The town grew slowly but steadily, even with the discovery of oil in Archer County in the 1920s. Between 1923 and 1926, only three oil fields were established in the vicinity of Mankins with a total of 42 oil wells. Still, the oil fields yielded enough crude to support a population of 85 (1928 estimate) as well as a bank, a motion-picture theater, several restaurants and full-service gas stations, and a school system that educated 400 students from Mankins and surrounding farm communities. A tornado struck Mankins in 1938, destroying its two-story secondary school (which also doubled as a church and a community center). It was enough to drive the Methodists over to nearby Holliday, while the Baptists used the rebuilt school as their sanctuary until they salvaged an abandoned church in Bowman and moved it to Mankins in 1941.
Mankins also became the winter home for one Dick S. Dudley, a cowboy and bronco rider who got into the carnival business before being drafted into the Army during World War I. After serving overseas, Dudley came back to Mankins, where he and his wife Ruth expanded the travelling carnival business until they were performing shows in Texas, New Mexico, Oklahoma, and Kansas. The D.S. Dudley Show included various rides for kids of all ages, circus-type sideshows, and a host of exotic animals. Dudley's carnival enterprise employed as many as 250 people at one point. When winter approached, however, the Dudley family settled into their home at Mankins along with zebras, chimpanzees, an elephant, and various carnival workers, which inspired countless stories by travellers who journeyed through West Texas only to encounter these strange animals and unusual carnival folk out in the middle of ranch country.
Historical marker for the D.S. Dudley Show at the former winter headquarters in Mankins
Abandoned stone veneer house that apparently served as D.S. Dudley's winter home
Another house on the Dudley carnival grounds, possibly intended for Dudley's children
Rusting truck left over from the Dudley carnival, also waiting to head down the road once again
For a long time, Mankins suffered from a lack of potable groundwater, which required the railroad to haul drinking water to the community for decades. Agricultural consolidation in the 1940s depopulated the nearby farms that helped keep Mankins in business.

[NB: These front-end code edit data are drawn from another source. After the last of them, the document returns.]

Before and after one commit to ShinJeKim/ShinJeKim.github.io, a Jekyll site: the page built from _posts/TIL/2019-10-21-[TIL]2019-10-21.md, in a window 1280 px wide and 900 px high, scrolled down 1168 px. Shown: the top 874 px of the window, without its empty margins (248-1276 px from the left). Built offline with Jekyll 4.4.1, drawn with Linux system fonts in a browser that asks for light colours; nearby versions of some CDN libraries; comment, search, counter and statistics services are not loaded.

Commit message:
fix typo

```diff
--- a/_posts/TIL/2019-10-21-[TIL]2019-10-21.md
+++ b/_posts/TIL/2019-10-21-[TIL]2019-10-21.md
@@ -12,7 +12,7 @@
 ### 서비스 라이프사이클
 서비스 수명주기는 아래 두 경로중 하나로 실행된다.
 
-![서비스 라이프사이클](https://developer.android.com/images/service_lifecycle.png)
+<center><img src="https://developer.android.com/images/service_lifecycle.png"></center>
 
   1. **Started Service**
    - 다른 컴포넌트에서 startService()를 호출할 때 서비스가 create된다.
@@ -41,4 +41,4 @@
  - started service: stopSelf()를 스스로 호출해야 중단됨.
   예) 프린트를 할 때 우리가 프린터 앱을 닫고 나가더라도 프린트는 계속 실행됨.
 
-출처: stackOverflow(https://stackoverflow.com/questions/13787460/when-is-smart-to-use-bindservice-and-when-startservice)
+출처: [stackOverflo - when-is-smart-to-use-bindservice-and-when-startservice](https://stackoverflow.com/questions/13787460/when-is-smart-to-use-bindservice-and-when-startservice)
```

Mankins schoolchildren took the bus to Holliday schools since 1947, and Mankins lost its post office in either 1958 or 1963. Although access to drinking water was improved, the town's growth was reportedly hampered by the Mangold estate, which still owned many of the undeveloped town lots and refused to sell them. The population, which once peaked in 1950 at 120 (not counting the migratory Dudley carnival), dropped to 45 in 1990 and only ten in 2000. By 2005, the Dudley carnival headquarters appear to have been abandoned as well. If the family's carnival business is still in operation, any information on its current whereabouts will be greatly appreciated.

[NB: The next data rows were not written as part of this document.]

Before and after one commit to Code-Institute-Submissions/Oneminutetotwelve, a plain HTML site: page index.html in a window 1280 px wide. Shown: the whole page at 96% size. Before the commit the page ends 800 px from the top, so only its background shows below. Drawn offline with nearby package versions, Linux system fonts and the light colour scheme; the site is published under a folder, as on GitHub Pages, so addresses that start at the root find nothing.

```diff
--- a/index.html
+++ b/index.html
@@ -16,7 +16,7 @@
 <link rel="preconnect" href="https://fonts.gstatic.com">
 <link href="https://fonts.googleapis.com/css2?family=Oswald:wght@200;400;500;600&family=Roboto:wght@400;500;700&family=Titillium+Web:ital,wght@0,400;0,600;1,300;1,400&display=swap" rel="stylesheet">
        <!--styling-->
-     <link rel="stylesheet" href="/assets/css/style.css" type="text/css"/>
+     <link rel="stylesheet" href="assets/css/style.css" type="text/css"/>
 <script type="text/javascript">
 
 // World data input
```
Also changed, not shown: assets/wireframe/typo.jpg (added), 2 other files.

Walking through what is left of Mankins gave me the sense of what once was and what could have been. The desolation and stillness of this most unusual West Texas ghost town gives only fleeting hints as to the sights and sounds of man and beast alike, whether on the Mangold Ranch or at the D.S. Dudley Show's former headquarters, that gave Mankins its distinct history and character.
Saturday, June 23, 2012
Thursday, June 14, 2012
Yes, I know it's been a long time since I updated the blog; my apologies to everyone who's been waiting for new pictures. The truth is that I had hoped to come back here brimming over with new pictures of ghost towns taken during my journey to Houston last weekend, but I had no luck in that regard. There were three candidate towns I decided to chase down, but Stoneham (Grimes County) and Old Waverly (Walker County and San Jacinto County) have reconstituted themselves into dispersed but definitely occupied rural communities, and Esperanza (Montgomery County) appears to have disappeared entirely - including the historical marker - although there is still a road in the vicinity that bears its name. You win some, you lose some. In the next few days, I will be sharing some new and exciting photos with you - I promise!